First, let me tell you that the tools and everything you need to blow glass is very expensive. There are no tools that you should go without though. Everything I explain to you is much needed to successfully work on blowing glass for art, pipes, bowls, glass, or any other piece of glass work. Most of this equipment goes from couple hundred dollars to in the thousands. It is an expensive work but you can make some beautiful work with these expensive tools. The first thing you need is, of course, is to collect is glass to put in your furnace. Then with your hollow steel tube/blowpipe you will start to gather the molten glass that is in your furnace. The molten glass in your furnace needs to be about 2,025 to 2,125 in Fahrenheit for it to properly become a piece of art. When gathering your glass from the furnace you need to keep your steel tube/blowpipe in a constant steady rotation when gathering your glass, that way it forms evenly on all sides. If you were to hold it one spot for even more than a second it will dip in a direction you may not have wanted it to go. The best way to think of how it is done is to compare it to dipping fruit or ice cream in chocolate. You want to steadily rotate as you pour on your chocolate or it will make funny lines and look uneven. The same goes with the glass while in the furnace.

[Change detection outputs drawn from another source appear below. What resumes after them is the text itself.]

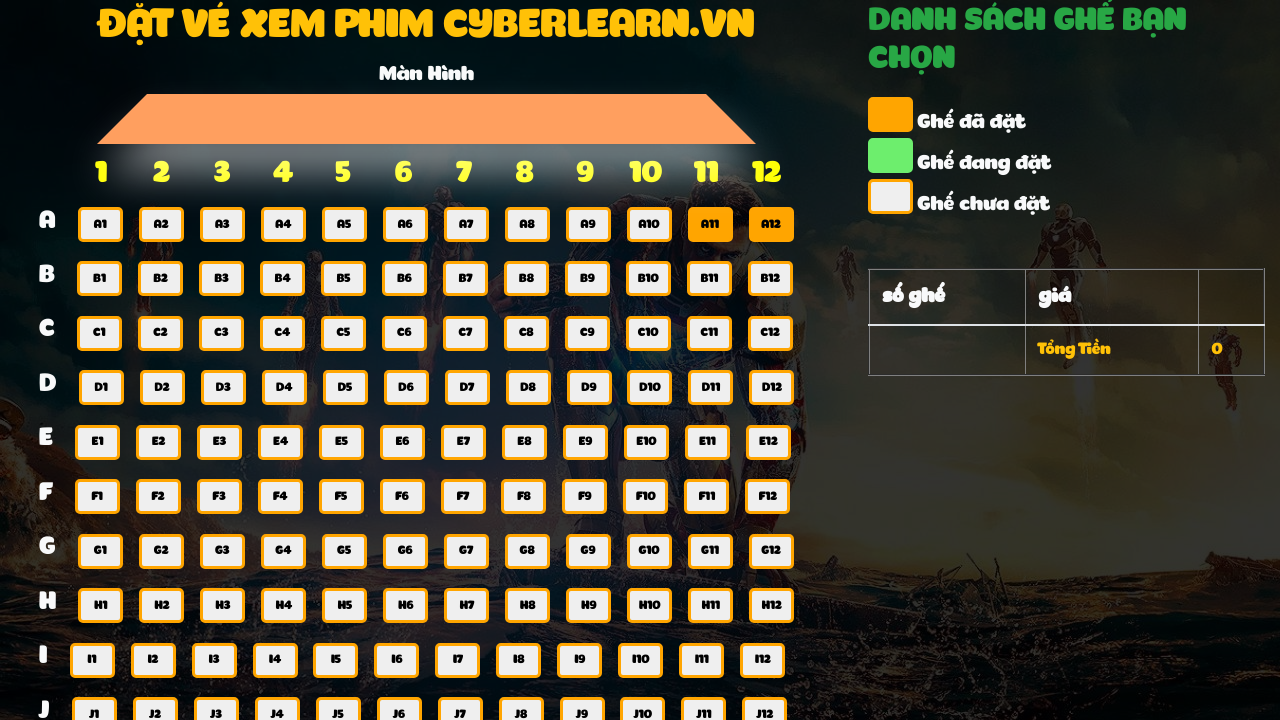
Repository: LeHieuSP/Baitapthukinh_LTH_FE70
Page: /
An editor plug-in stored every save of this project. The page is shown before and after the next save, followed by the edit.
The browser window is 1280 px wide. The pictures show the whole page.
The project was rebuilt for these pictures with package versions that can differ from the ones it lists, and the page was loaded fresh each time. Also part of the build but not shown: src/index.css, src/App.css.

Above is the page before, as saved 2022-03-09 14:25:23.

### public/index.html
<!DOCTYPE html>
<html lang="en">
  <head>
    <meta charset="utf-8" />
    <link rel="icon" href="%PUBLIC_URL%/favicon.ico" />
    <meta name="viewport" content="width=device-width, initial-scale=1" />
    <meta name="theme-color" content="#000000" />
    <meta
      name="description"
      content="Web site created using create-react-app"
    />
    <link rel="apple-touch-icon" href="%PUBLIC_URL%/logo192.png" />
    <!--
      manifest.json provides metadata used when your web app is installed on a
      user's mobile device or desktop. See https://developers.google.com/web/fundamentals/web-app-manifest/
    -->
    <link rel="manifest" href="%PUBLIC_URL%/manifest.json" />
    <!--
      Notice the use of %PUBLIC_URL% in the tags above.
      It will be replaced with the URL of the `public` folder during the build.
      Only files inside the `public` folder can be referenced from the HTML.

      Unlike "/favicon.ico" or "favicon.ico", "%PUBLIC_URL%/favicon.ico" will
      work correctly both with client-side routing and a non-root public URL.
      Learn how to configure a non-root public URL by running `npm run build`.
    -->
    <link rel="stylesheet" href="https://stackpath.bootstrapcdn.com/bootstrap/4.3.1/css/bootstrap.min.css" integrity="sha384-ggOyR0iXCbMQv3Xipma34MD+dH/1fQ784/j6cY/iJTQUOhcWr7x9JvoRxT2MZw1T" crossorigin="anonymous">

    <title>React App</title>
  </head>
  <body>
    <noscript>You need to enable JavaScript to run this app.</noscript>
    <div id="root"></div>
    <!--
      This HTML file is a template.
      If you open it directly in the browser, you will see an empty page.

      You can add webfonts, meta tags, or analytics to this file.
      The build step will place the bundled scripts into the <body> tag.

      To begin the development, run `npm start` or `yarn start`.
      To create a production bundle, use `npm run build` or `yarn build`.
    -->
    <script src="https://code.jquery.com/jquery-3.3.1.slim.min.js" integrity="sha384-q8i/X+965DzO0rT7abK41JStQIAqVgRVzpbzo5smXKp4YfRvH+8abtTE1Pi6jizo" crossorigin="anonymous"></script>
    <script src="https://cdnjs.cloudflare.com/ajax/libs/popper.js/1.14.7/umd/popper.min.js" integrity="sha384-UO2eT0CpHqdSJQ6hJty5KVphtPhzWj9WO1clHTMGa3JDZwrnQq4sF86dIHNDz0W1" crossorigin="anonymous"></script>
    <script src="https://stackpath.bootstrapcdn.com/bootstrap/4.3.1/js/bootstrap.min.js" integrity="sha384-JjSmVgyd0p3pXB1rRibZUAYoIIy6OrQ6VrjIEaFf/nJGzIxFDsf4x0xIM+B07jRM" crossorigin="anonymous"></script>




  </body>
</html>

### src/index.js
import React from 'react';
import ReactDOM from 'react-dom';
import './index.css';
import App from './App';
import reportWebVitals from './reportWebVitals';

import {Provider} from 'react-redux';
import {createStore} from 'redux';
import {rootReducer} from './redux/reducer/rootReducer';

const store = createStore(rootReducer);

ReactDOM.render(
  <Provider store={store}>

    <App />

  </Provider>,
  document.getElementById('root')
);

// If you want to start measuring performance in your app, pass a function
// to log results (for example: reportWebVitals(console.log))
// or send to an analytics endpoint. Learn more: https://bit.ly/CRA-vitals
reportWebVitals();

### src/App.js

import { Component } from 'react';
import './App.css';
import BaiTapBookingTicket from './BaiTapRedux/BaiTapBookingTicket/BaiTapBookingTicket';

export default class App extends Component {
  render() {
    return (
      <div>
        <BaiTapBookingTicket />
      </div>
    )
  }
}

### src/redux/reducer/rootReducer.js
import { combineReducers } from "redux";

//import (combineReducers)
import BaiTapDatVeReducer from './BaiTapDatVeReducer';
export const rootReducer = combineReducers ({
     BaiTapDatVeReducer, // state bài tập đặt vé
})


//export default rootReducer ;

### src/BaiTapRedux/BaiTapBookingTicket/BaiTapBookingTicket.js
import React, { Component, Fragment} from 'react'
import './BaiTapBookingTicket.css';
import ThongTinDatGhe from './ThongTinDatGhe';
import danhSachGheData from '../../data/danhSachGhe.json'
import HangGhe from './HangGhe';
export default class BaiTapBookingTicket extends Component {


  renderHangGhe = () => {
      return danhSachGheData.map((hangGhe,index) => {
        return <div key={index} >
              <HangGhe hangGhe={hangGhe} soHangGhe={index} />
        </div>
      })

  }




    render() {
    return (
      <div className="bookingMovie" style={{position:"fixed",width:'100%',height:'100%',
      backgroundImage:"url('./img/bookingTicket/bgmovie.jpg')"}}>
          <div style={{position:"fixed",width:'100%',height:'100%',backgroundColor:'rgba(0,0,0,0.8)'}}>
              <div className="container-fluid">
              <div className="row">
                <div className="col-8 text-center">
                    <div className="h1 text-warning mt-1">ĐẶT VÉ XEM PHIM CYBERLEARN.VN</div>
                    <div className="mt-2 text-light" style={{fontSize:'20px'}}>Màn Hình</div>
                    <div className="mt-1" style={{display:'flex', flexDirection:'row',justifyContent:'center'}}>

                    <div className="screen"></div>

                    </div>
                    {this.renderHangGhe()}
                </div>
                <div className="col-4 ">
                <div className="h2 text-success mt-1 ">DANH SÁCH GHẾ BẠN CHỌN</div>
                <ThongTinDatGhe />

                </div>
              </div>
              </div>
              </div>
      </div>
    )
  }
}

### src/redux/reducer/BaiTapDatVeReducer.js
import { DAT_GHE, HUY_GHE } from "../types/BaiTapDatVeType";

const stateDefault = {
  danhSachGheDangDat: [

  ],
};

const BaiTapDatVeReducer = (state = stateDefault, action) => {
  switch (action.type) {
    case DAT_GHE: {
      let danhSachGheDangDatUpdate = [...state.danhSachGheDangDat];
      let index = danhSachGheDangDatUpdate.findIndex(
        (gheDangDat) => gheDangDat.soGhe === action.ghe.soGhe
      );
      if (index !== -1) {//khi người dùng click ghế đang đặt đã có trong mảng => remove đi
        danhSachGheDangDatUpdate.splice(index, 1);
      } else {//khi người dùng click ghế đang đặt chưa có trong mảng => push vào
          danhSachGheDangDatUpdate.push(action.ghe)
      }
      // cập nhật lại state => giao diện render lại
      state.danhSachGheDangDat = danhSachGheDangDatUpdate;

      return { ...state };
    }
    case HUY_GHE : {
      let danhSachGheDangDatUpdate = [...state.danhSachGheDangDat];
      let index = danhSachGheDangDatUpdate.findIndex(
        (gheDangDat) => gheDangDat.soGhe === action.soGhe
      );
      if (index !== -1) {//khi người dùng click ghế đang đặt đã có trong mảng => remove đi
        danhSachGheDangDatUpdate.splice(index, 1);
      }
      state.danhSachGheDangDat = danhSachGheDangDatUpdate;
      return {...state};
    }
    default:
      return { ...state };
  }
};

export default BaiTapDatVeReducer;

### src/BaiTapRedux/BaiTapBookingTicket/BaiTapBookingTicket.css
@font-face {
  font-family: "fontGame";
  src: url("/src/./font/Pony.ttf");
}

.bookingMovie {
  font-family: "fontGame";
}

.ghe {
  border: 3px solid orange;
  width: 45px;
  height: 35px;
  font-size: 12px;
  margin-left: 2%;
  margin-bottom: 1%;
  border-radius: 5px;
}

.rowNumber {
  /* font-size: 25px; */
  width: 45px;
  height: 35px;
  background: none;
  border: none;
  margin-left: 2%;
  margin-bottom: 1%;
  font-size: 30px;
  color: yellow;
}
.firstChar {
  color: yellow;
  font-size: 35px;
  margin-right: 15px;
}

.screen {
  border-bottom: 50px solid rgb(255, 159, 95);
  border-left: 50px solid transparent;
  border-right: 50px solid transparent;
  height: 100;
  width: 80%;
  filter: drop-shadow(4px 30px 20px rgba(255, 255, 255, 0.5));
  font-size: 25px;
  color: #fff;
}

.gheDuocChon {
  border: 3px solid orange;

  background: orange;
  color: #000;

  cursor: no-drop !important;
  border-radius: 5px;
  width: 45px;
  height: 35px;
}

.gheDangChon {
  background: rgb(109, 238, 109);
  border: 3px solid rgb(109, 238, 109);
  color: #000;

  cursor: pointer;
  border-radius: 5px;
  width: 45px;
  height: 35px;
}

### src/BaiTapRedux/BaiTapBookingTicket/ThongTinDatGhe.js
import React, { Component } from "react";
import {connect} from 'react-redux';
import { huyGheAction } from "../../redux/actions/BaiTapDatVeAction";


 class ThongTinDatGhe extends Component {
  render() {
    return (
      <div>
        <div className="mt-3">
          <button className="gheDuocChon"></button>{" "}
          <span className="text-light" style={{ fontSize: "20px" }}>
            Ghế đã đặt
          </span>{" "}
          <br />
          <button className="gheDangChon"></button>{" "}
          <span className="text-light" style={{ fontSize: "20px" }}>
            Ghế đang đặt
          </span>{" "}
          <br />
          <button className="ghe" style={{ marginLeft: "0" }}></button>{" "}
          <span className="text-light" style={{ fontSize: "20px" }}>
            Ghế chưa đặt
          </span>
        </div>

        <div className="mt-5">
          <table className="table" border="2">
            <thead>
              <tr className="text-light" style={{fontSize:'20px'}}>
                <th>số ghế</th>
                <th>giá</th>
                <th></th>

              </tr>
            </thead>
            <tbody className="text-warning">
            {this.props.danhSachGheDangDat.map((gheDangDat,index)=>{
              return <tr key={index}>
                        <td>{gheDangDat.soGhe}</td>
                        <td>{gheDangDat.gia.toLocaleString()}</td>
                        <td><button onClick={()=>{
                          this.props.dispatch(huyGheAction(gheDangDat.soGhe))
                        }}> Huỷ </button></td>

              </tr>
            })}

            </tbody>
            <tfoot>
              <tr className="text-warning">
                <td></td>
                <td>Tổng Tiền</td>
            <td>{this.props.danhSachGheDangDat.reduce((tongTien,gheDangDat,index)=>{
                  return tongTien+=gheDangDat.gia;
            },0).toLocaleString()}</td>

              </tr>
            </tfoot>
          </table>
        </div>
      </div>
    );
  }
}


const mapStateToProps = state => {
  return {
    danhSachGheDangDat: state.BaiTapDatVeReducer.danhSachGheDangDat,
  }
}

export default connect(mapStateToProps) (ThongTinDatGhe);

### src/BaiTapRedux/BaiTapBookingTicket/HangGhe.js
import React, { Component } from 'react'
import {connect} from 'react-redux';
import { datGheAction } from '../../redux/actions/BaiTapDatVeAction';
 class HangGhe extends Component {


  renderGhe = () => {
    return this.props.hangGhe.danhSachGhe.map((ghe,index) => {

      let cssGheDaDat = '';
      let disabled = false;
      // trạng thái đã có người khác đặt
      if (ghe.daDat) {
        cssGheDaDat = 'gheDuocChon';
        disabled = true;
      }

      // xét trạng thái ghế đang đặt
      let cssGheDangDat = '';
      let indexGheDangDat = this.props.danhSachGheDangDat.findIndex(gheDangDat=>gheDangDat.soGhe === ghe.soGhe);
      if (indexGheDangDat !== -1) {
        cssGheDangDat = 'gheDangChon'
      }


      return <button onClick={() =>{
          this.props.datGhe(ghe)
      }} disabled={disabled} className={`ghe ${cssGheDaDat} ${cssGheDangDat}`} key={index}>
          {ghe.soGhe}
      </button>
    })
  }


  renderSoHang = () => {
    return this.props.hangGhe.danhSachGhe.map((hang, index)=>{
      return <button className="rowNumber">
        {hang.soGhe}
        </button>
    })
  }



  renderHangGhe = () => {
    if (this.props.soHangGhe === 0) {
      return <div className="ml-4">
         {this.props.hangGhe.hang} {this.renderSoHang()}
      </div>
    } else {
      return <div>
      {this.props.hangGhe.hang} {this.renderGhe()}
      </div>
    }

  }


  render() {
    return (
      <div className="text-light text-left ml-4 mt-2" style={{fontSize:25}}>
        {this.renderHangGhe()}
      </div>
    )
  }
}


const mapStateToProps = state => {
  return {
    danhSachGheDangDat: state.BaiTapDatVeReducer.danhSachGheDangDat
  }
}


const mapDispatchToProps = (Dispatch) => {
  return {
    datGhe: (ghe) => {
      Dispatch(datGheAction(ghe))
    }
  }
}

export default connect (mapStateToProps,mapDispatchToProps)(HangGhe);

### src/redux/types/BaiTapDatVeType.js
export const DAT_GHE = 'DAT_GHE';
export const HUY_GHE = 'HUY_GHE';

### src/redux/actions/BaiTapDatVeAction.js
import {DAT_GHE, HUY_GHE } from "../types/BaiTapDatVeType"




export const datGheAction = (ghe) => {
    return {
        type:DAT_GHE,
        ghe
      }
}

export const huyGheAction = (soGhe) => {
    return {
        type:HUY_GHE,
        soGhe
    }

}

Loaded but not shown: src/reportWebVitals.js (common file); src/data/danhSachGhe.json (common file)

After the next save:
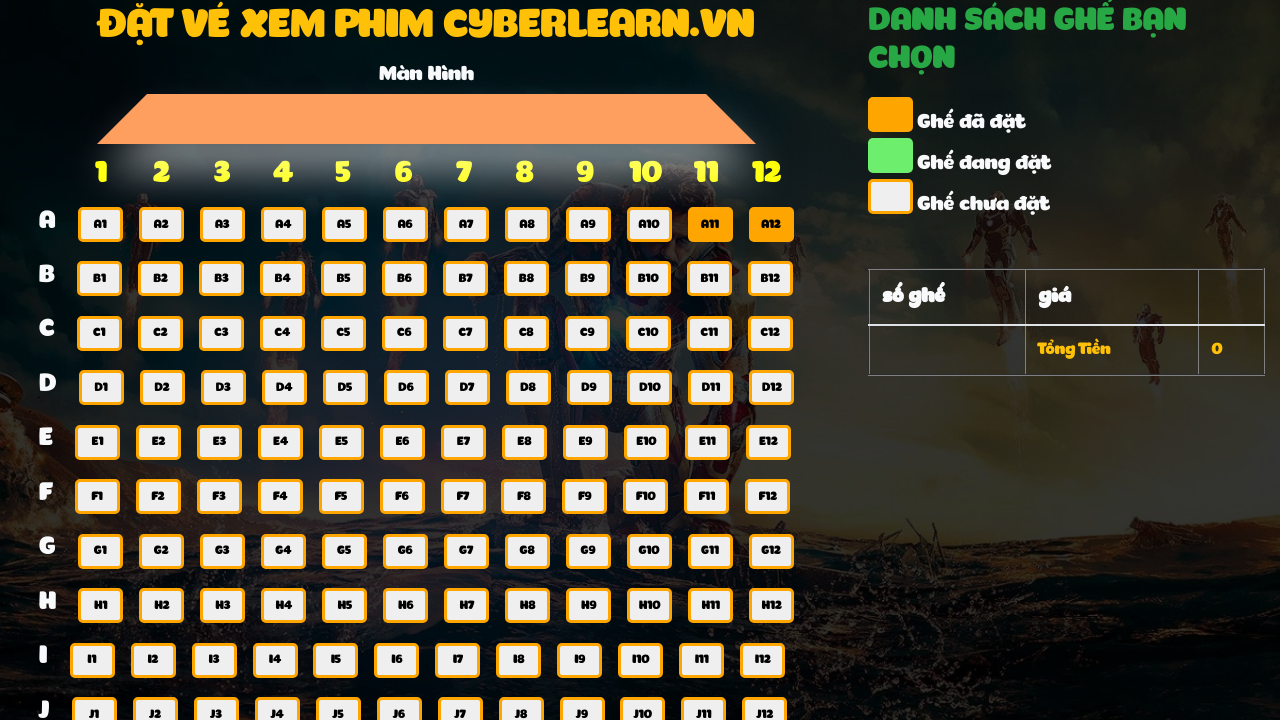
Saved 3 min 10 s later.
--- a/src/BaiTapRedux/BaiTapBookingTicket/BaiTapBookingTicket.js
+++ b/src/BaiTapRedux/BaiTapBookingTicket/BaiTapBookingTicket.js
@@ -21,7 +21,7 @@
     render() {
     return (
       <div className="bookingMovie" style={{position:"fixed",width:'100%',height:'100%',
-      backgroundImage:"url('./img/bookingTicket/bgmovie.jpg')"}}>
+      backgroundImage:"url('./img/bookingTicket/bgmovie.jpg')",backgroundSize:'cover'}}>
           <div style={{position:"fixed",width:'100%',height:'100%',backgroundColor:'rgba(0,0,0,0.8)'}}>
               <div className="container-fluid">
               <div className="row">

After you have collected your glass and made into a nice sphere you will then take your blowpipe/steel tube and start shaping your piece on a table that is called a marver or as other glassblowers call this table the glass shaper. Because here you will shape your glass into more of how big, small or wide you want your piece to be. You accomplish this by rolling your hot glass on the marver, the marver table will also cool your glass while you are shaping because the material on the table sucks the heat out to shape your glass. This is also a crucial time to make sure that you making every side of your now rolled cylinder as symmetrical as possible. If notice that the sides are maybe to thin then you need to chill your piece before rolling to prevent from thinning the sides more. If you notice areas on your piece that are too thick then you will need to place your glass piece into what is known as the glory hole to put heat on your thick area of your piece to thin it out. The glory hole is a separate furnace with the same tempter as the furnace with molten glass, but it just helps thin thick areas and also to help you reheat your glass piece to make it more pliable if it starts to harden.